● **Task instructions**
Lines that include the string "context" are the ones to copy from the entries below.

Data excerpts
□ □ □ □ □ □ □

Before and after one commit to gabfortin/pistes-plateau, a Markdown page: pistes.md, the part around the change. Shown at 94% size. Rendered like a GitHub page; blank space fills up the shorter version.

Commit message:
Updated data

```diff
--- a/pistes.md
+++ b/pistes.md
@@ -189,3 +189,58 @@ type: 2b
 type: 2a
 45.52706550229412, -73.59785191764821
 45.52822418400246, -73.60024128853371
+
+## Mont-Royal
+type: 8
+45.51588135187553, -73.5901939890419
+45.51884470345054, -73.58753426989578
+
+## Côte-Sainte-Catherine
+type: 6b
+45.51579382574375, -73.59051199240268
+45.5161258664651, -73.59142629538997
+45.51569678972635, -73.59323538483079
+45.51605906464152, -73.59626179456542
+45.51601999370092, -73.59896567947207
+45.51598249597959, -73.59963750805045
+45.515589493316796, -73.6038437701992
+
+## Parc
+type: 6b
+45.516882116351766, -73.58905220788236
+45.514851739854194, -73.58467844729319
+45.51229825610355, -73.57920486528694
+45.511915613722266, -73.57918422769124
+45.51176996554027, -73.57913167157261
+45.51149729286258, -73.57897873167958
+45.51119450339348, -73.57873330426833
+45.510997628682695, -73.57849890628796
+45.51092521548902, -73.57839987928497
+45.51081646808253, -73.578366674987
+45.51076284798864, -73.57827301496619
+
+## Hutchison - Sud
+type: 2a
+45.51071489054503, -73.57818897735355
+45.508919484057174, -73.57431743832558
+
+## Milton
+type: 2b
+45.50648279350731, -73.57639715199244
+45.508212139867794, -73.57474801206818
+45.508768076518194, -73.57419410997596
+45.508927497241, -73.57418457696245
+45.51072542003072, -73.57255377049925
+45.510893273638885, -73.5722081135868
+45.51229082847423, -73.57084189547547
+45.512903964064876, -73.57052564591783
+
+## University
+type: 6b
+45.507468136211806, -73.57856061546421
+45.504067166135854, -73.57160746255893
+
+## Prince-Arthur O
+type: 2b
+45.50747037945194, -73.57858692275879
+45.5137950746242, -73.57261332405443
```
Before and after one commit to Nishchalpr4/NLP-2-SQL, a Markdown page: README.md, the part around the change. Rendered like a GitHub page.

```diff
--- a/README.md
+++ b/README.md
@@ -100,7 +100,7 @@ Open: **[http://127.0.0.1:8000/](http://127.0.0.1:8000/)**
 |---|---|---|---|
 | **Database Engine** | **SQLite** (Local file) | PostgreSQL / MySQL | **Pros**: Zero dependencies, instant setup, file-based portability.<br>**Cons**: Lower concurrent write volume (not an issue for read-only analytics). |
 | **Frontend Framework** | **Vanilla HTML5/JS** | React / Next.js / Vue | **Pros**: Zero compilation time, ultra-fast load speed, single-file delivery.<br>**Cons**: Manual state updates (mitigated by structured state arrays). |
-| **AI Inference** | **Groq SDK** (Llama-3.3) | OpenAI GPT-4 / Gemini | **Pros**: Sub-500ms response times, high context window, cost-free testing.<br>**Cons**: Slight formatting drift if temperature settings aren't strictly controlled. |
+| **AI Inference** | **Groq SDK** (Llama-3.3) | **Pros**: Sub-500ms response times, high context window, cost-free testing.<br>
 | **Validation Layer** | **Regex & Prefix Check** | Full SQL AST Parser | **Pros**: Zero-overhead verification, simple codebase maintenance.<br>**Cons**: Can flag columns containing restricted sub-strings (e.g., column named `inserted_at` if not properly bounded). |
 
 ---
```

□ □ □ □ □ □ □

● **Solution to this task**
-| **AI Inference** | **Groq SDK** (Llama-3.3) | OpenAI GPT-4 / Gemini | **Pros**: Sub-500ms response times, high context window, cost-free testing.<br>**Cons**: Slight formatting drift if temperature settings aren't strictly controlled. |
+| **AI Inference** | **Groq SDK** (Llama-3.3) | **Pros**: Sub-500ms response times, high context window, cost-free testing.<br>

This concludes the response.